Angeline Lillard is Professor of Psychology at the University of Virginia and Director of the university’s Early Development Lab. Her research considers how children’s interactions with pretend play, fantasy, imagination, and media influence their cognitive and social development. Lillard is the author of Montessori: The Science behind the Genius and numerous articles and essays. She has contributed to the Blackwell Handbook of Cognitive Development, the Oxford Handbook of the Development of Play, The Child: An Encyclopedic Companion, and other works. She has also lectured internationally and serves currently as Associate Editor of the Journal of Cognition and Development.

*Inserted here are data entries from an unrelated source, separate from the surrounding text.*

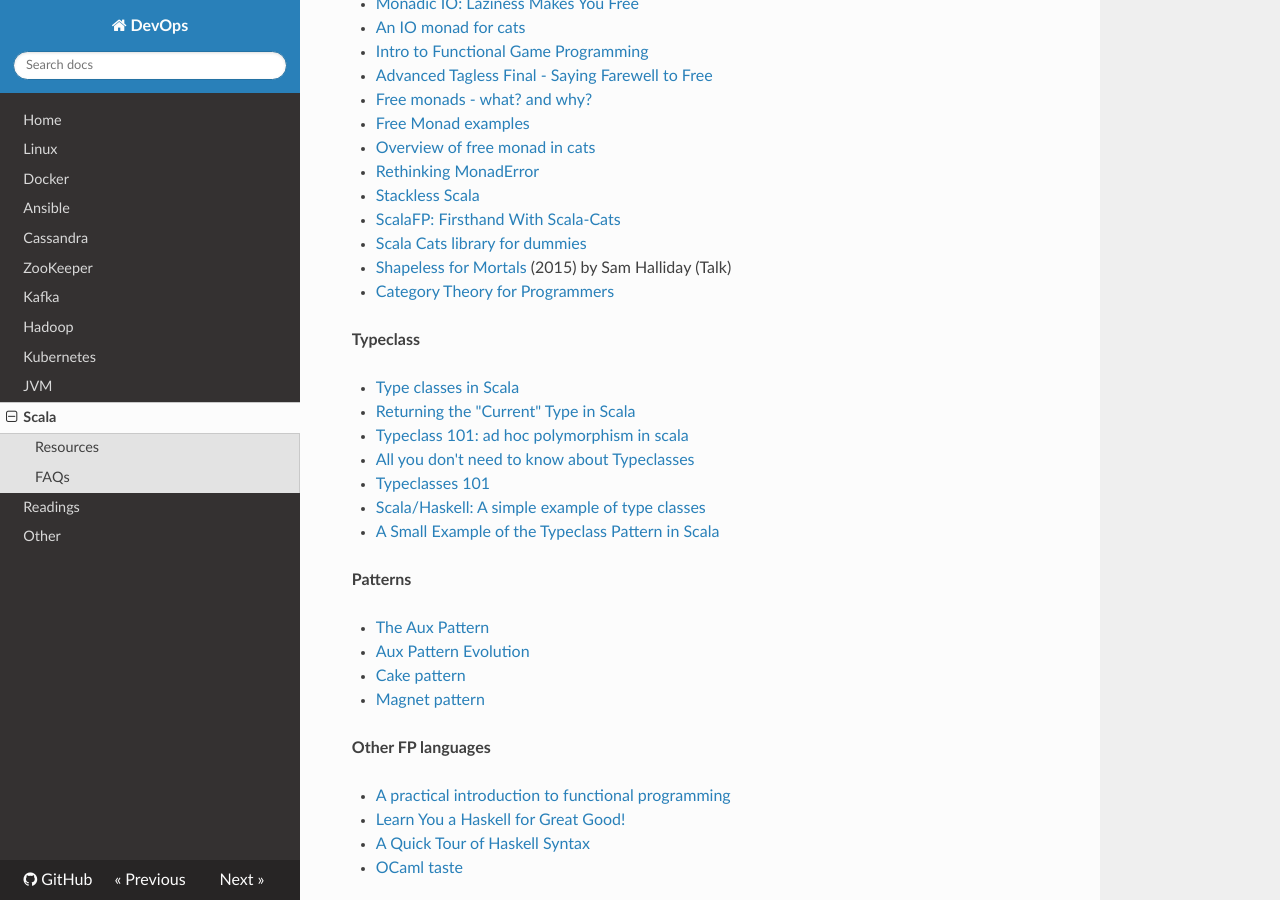
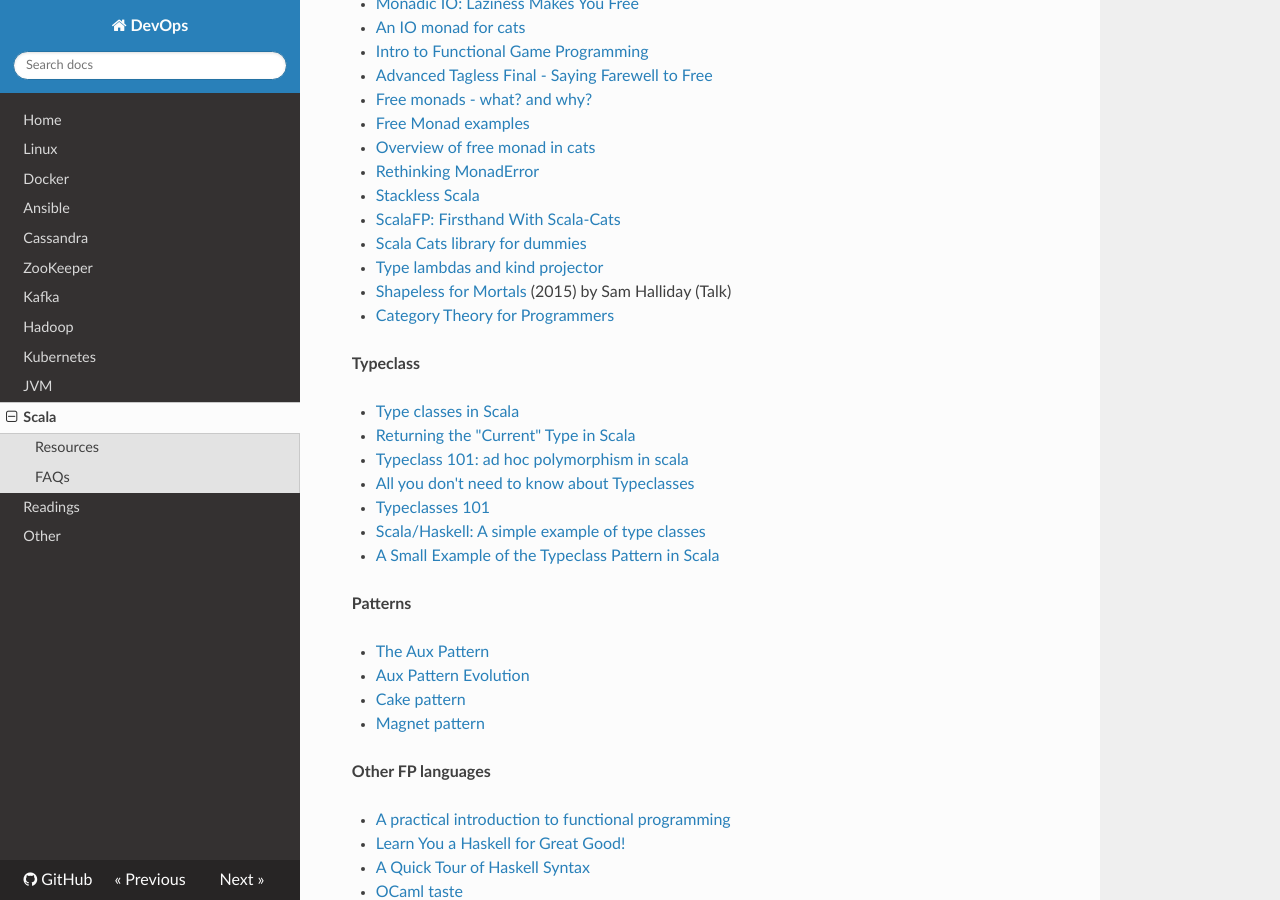
Before and after one commit to niqdev/devops, an MkDocs documentation site: the page built from docs/scala.md, in a window 1280 px wide and 900 px high, scrolled down 1664 px. Built offline with MkDocs 1.6.1, drawn with Linux system fonts in a browser that asks for light colours; nearby versions of some CDN libraries; old or Windows-style settings are respelled for this version of MkDocs.

Commit message:
doc: update scala

```diff
--- a/docs/scala.md
+++ b/docs/scala.md
@@ -80,6 +80,7 @@
 * [ScalaFP: Firsthand With Scala-Cats](https://www.signifytechnology.com/blog/2018/07/scalafp-firsthand-with-scala-cats-monads-number-1-by-harmeet-singh)
 * [Scala Cats library for dummies](https://medium.com/@abu_nadhr/scala-cats-library-for-dummies-part-1-8ec47af7a144)
 
+* [Type lambdas and kind projector](https://underscore.io/blog/posts/2016/12/05/type-lambdas.html)
 * [Shapeless for Mortals](http://fommil.com/scalax15) (2015) by Sam Halliday (Talk)
 * [Category Theory for Programmers](https://bartoszmilewski.com/2014/10/28/category-theory-for-programmers-the-preface)
 
```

Evangeline E. Nwokah is Associate Professor and Chair of the Department of Communication and Learning Disorders at Our Lady of the Lake University. Trained academically in the United Kingdom and the United States, she has extensive clinical experience in England, Canada, and the United States and has taught in England, Nigeria, and America. She has written more than two dozen articles on early-childhood language and emergent literacy and is editor of Play as Engagement and Communication, volume 10 of the Play & Culture Studies series. Hui-Chin Hsu is Associate Professor of Human Development and Family Science at the University of Georgia. Her research considers the social-emotional development in parent-child interaction from infancy to preschool age and the role of culture in parenting efficacy. Her work has appeared in a number of journals including Infancy and Developmental Psychology, and she is coauthor of Change Processes in Interpersonal Relationships: Infant-Mother Communication in a Historical-Relational Perspective. Hope Gulker is Clinical Associate Professor and Codirector of Preschool Language Programs in the Department of Speech, Language, and Hearing Sciences at Purdue University. Her research considers music, affective development, and family participation in early-childhood settings.
Phillip Prager is Lecturer in Digital Play and Aesthetics at the IT University of Copenhagen. His interdisciplinary approach interprets twentieth-century art through the lens of scientific research on creativity and play. He has worked extensively in both the film industry and academia and organized interactive exhibitions. His writings have appeared in Creativity Research Journal, Digital Creativity, and other publications.